Basically, their recommendations are focused on improving the transparency, oversight, and accountability (three things I repeatedly recommend) of the process. In summary:

  • The President should issue an Executive Order mandating government-wide compliance with the VEP.

  • Make the general criteria used to decide whether or not to disclose a vulnerability public.
  • Clearly define the VEP.
  • Make sure any undisclosed vulnerabilities are reviewed periodically.
  • Ensure that the government has the right to disclose any vulnerabilities it purchases.
  • Transfer oversight of the VEP from the NSA to the DHS.
  • Issue an annual report on the VEP.
  • Expand Congressional oversight of the VEP.
  • Mandate oversight by other independent bodies inside the Executive Branch.
  • Expand funding for both offensive and defensive vulnerability research.

These all seem like good ideas to me. This is a complex issue, one I wrote about in Data and Goliath (pages 146-50), and one that’s only going to get more important in the Internet of Things.

News article.

Weekly roundup: short reprieve

Post Syndicated from Eevee original https://eev.ee/dev/2016/07/10/weekly-roundup-short-reprieve/

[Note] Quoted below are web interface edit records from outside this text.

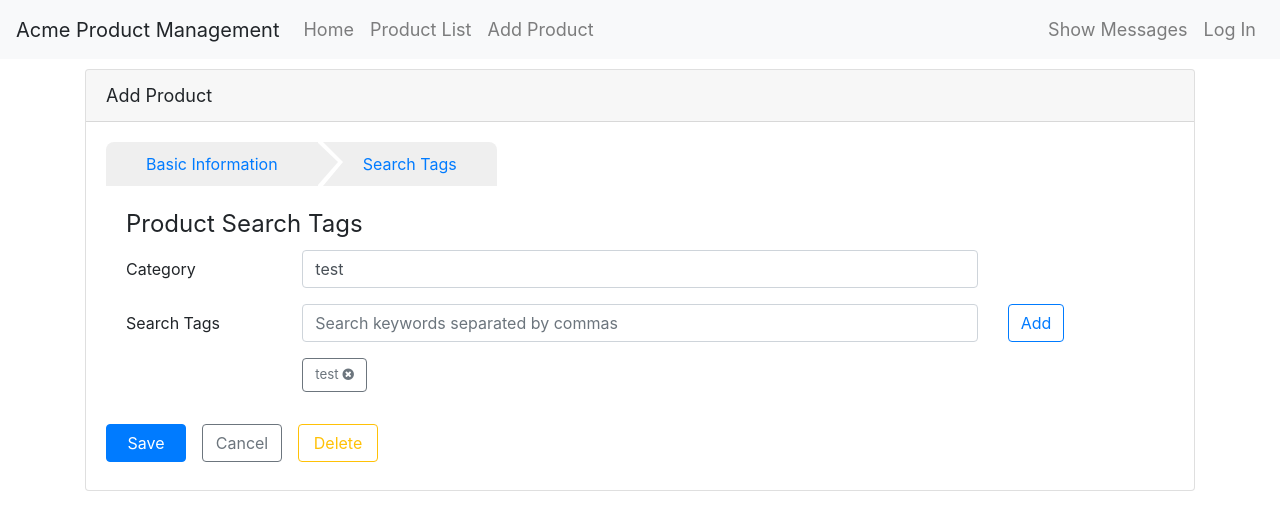
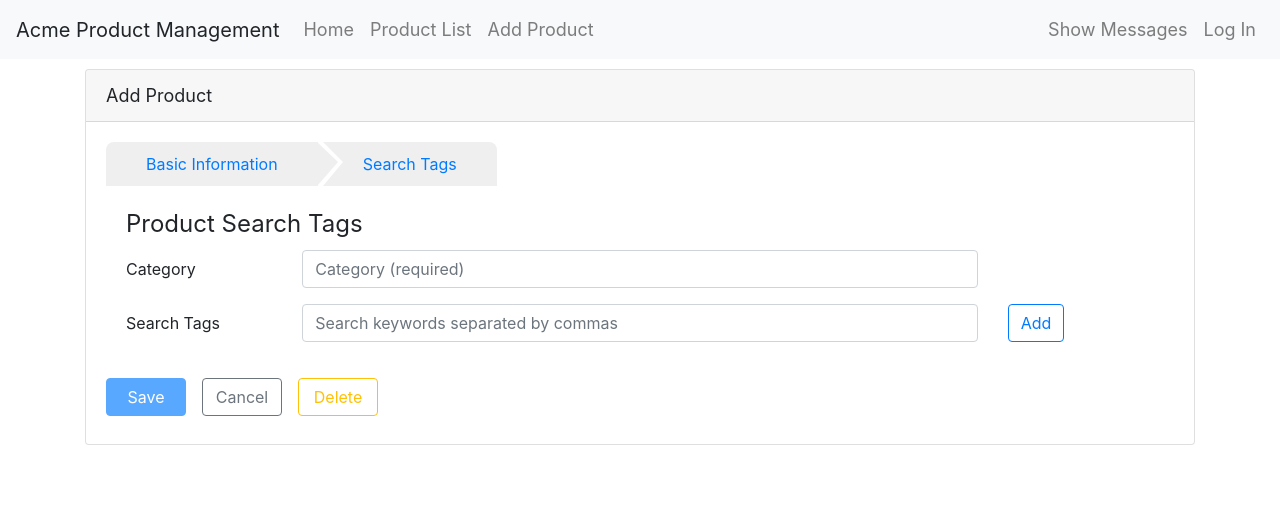
Before and after one commit to VyDee/angular-routing, an Angular app: page /products/0/edit/tags in a window 1280 px wide. Shown: the top 530 px of the page. Built offline with nearby package versions, Linux system fonts and the light colour scheme; what angular-in-memory-web-api would draw is missing.

Commit message:
validate across child routes

```diff
--- a/src/app/products/product-edit/product-edit-info.component.ts
+++ b/src/app/products/product-edit/product-edit-info.component.ts
@@ -11,10 +11,17 @@
   @ViewChild(NgForm, {static: false}) productForm: NgForm;
 
   errorMessage: string;
-  product = { id: 1, productName: 'test', productCode: 'test', description: 'test' };
+  product: Product;
 
   constructor(private route: ActivatedRoute) { }
 
   ngOnInit(): void {
+    this.route.parent.data.subscribe(data => {
+      if(this.productForm) {
+        this.productForm.reset();
+      }
+      //resolveData is coming from the product.module.ts in the resolve
+      this.product = data['resolvedData'].product;
+    })
   }
 }
--- a/src/app/products/product-edit/product-edit-tags.component.ts
+++ b/src/app/products/product-edit/product-edit-tags.component.ts
@@ -9,11 +9,14 @@
 export class ProductEditTagsComponent implements OnInit {
   errorMessage: string;
   newTags = '';
-  product = { id: 1, category: 'test', tags: ['test'] };
+  product : Product;
 
   constructor(private route: ActivatedRoute) { }
 
   ngOnInit(): void {
+    this.route.parent.data.subscribe(data => {
+      this.product = data['resolvedData'].product;
+    });
   }
 
   // Add the defined tags
--- a/src/app/products/product-edit/product-edit.component.html
+++ b/src/app/products/product-edit/product-edit.component.html
@@ -111,6 +111,7 @@
           style="width: 80px;"
           type="button"
           tittle="Save your entered data"
+          [disabled]="!isValid()"
           (click)="saveProduct()">
           Save
         </button>
--- a/src/app/products/product-edit/product-edit.component.ts
+++ b/src/app/products/product-edit/product-edit.component.ts
@@ -15,6 +15,7 @@
   errorMessage: string;
 
   product: Product;
+  private dataIsValid: { [key: string]: boolean } = {};
 
   constructor(private productService: ProductService,
               private messageService: MessageService,
@@ -80,8 +81,16 @@
     }
   }
 
+  isValid(path?: string): boolean {
+    this.validate();
+    if(path) {
+      return this.dataIsValid[path]
+    }
+    return (this.dataIsValid &&
+      Object.keys(this.dataIsValid).every(d => this.dataIsValid[d] === true));
+  }
   saveProduct(): void {
-    if (true === true) {
+    if (this.isValid()) {
       if (this.product.id === 0) {
         this.productService.createProduct(this.product).subscribe({
           next: () => this.onSaveComplete(`The new ${this.product.productName} was saved`),
@@ -106,4 +115,27 @@
     // Navigate back to the product list
     this.router.navigate(['/products']);
   }
+
+  validate() : void {
+    // Clear the validation object
+    this.dataIsValid = {};
+
+    // 'info' tab
+    if(this.product.productName &&
+      this.product.productName.length >= 3 &&
+      this.product.productCode) {
+        this.dataIsValid['info'] = true;
+      } else {
+        this.dataIsValid['info'] = false;
+      }
+
+      // 'tags' tab
+      if(this.product.category &&
+        this.product.category.length >=3) {
+          this.dataIsValid['tags'] = true;
+        } else {
+          this.dataIsValid['tags'] = false;
+        }
+
+  }
 }
```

I was feeling pretty run down at the end of June. I think I wore myself out a little bit. DUMP 2, then Under Construction, then DUMP 3 (which I missed), and all the while fretting over Under Construction.

I took this past SGDQ week “off” and spent it mostly doodling. I’m a bit better now! I’m a post behind for June, a third of the way into July; don’t worry, I’ll catch up.

July doesn’t have a theme. I’ve got some stuff to do, and I’ll do it.

  • art: The 30-minute daily Pokémon continue, though not quite so “daily” for a bit there. I also made a quick birthday gift for a friend, spent a preposterous amount of time painting a hypothetical evolution, and drew an Extyrannomon for Extyrannomon. Plus a lot of doodling.

    Oh, and I put together an art more good chart for the first half of this year.

  • zdoom: My experiment with embedding Lua is a little cleaner — you can now embed a Lua script in a map and call it from a linedef (switch, etc.), making it slightly more of a real proof-of-concept. I also did some research into how to serialize the entire state of the interpreter, for the sake of quicksaves.

  • gamedev: I did a little more work on rainblob, the tiny PICO-8 platformer I started a month or so ago. It now supports multiple “rooms” and has a couple simple intro puzzles. I also wrote about 20% of a Tetris clone using pentominoes while watching SGDQ’s Tetris runs.

  • veekun: I gathered all of Bulbapedia’s Sugimori art to replace the rather low-res and incomplete collection veekun has at the moment. Not up yet, though. I looked into the current state of extracting skeletal animations, yet again, and did not find any traces of success. Alas.

Back to work this week, then!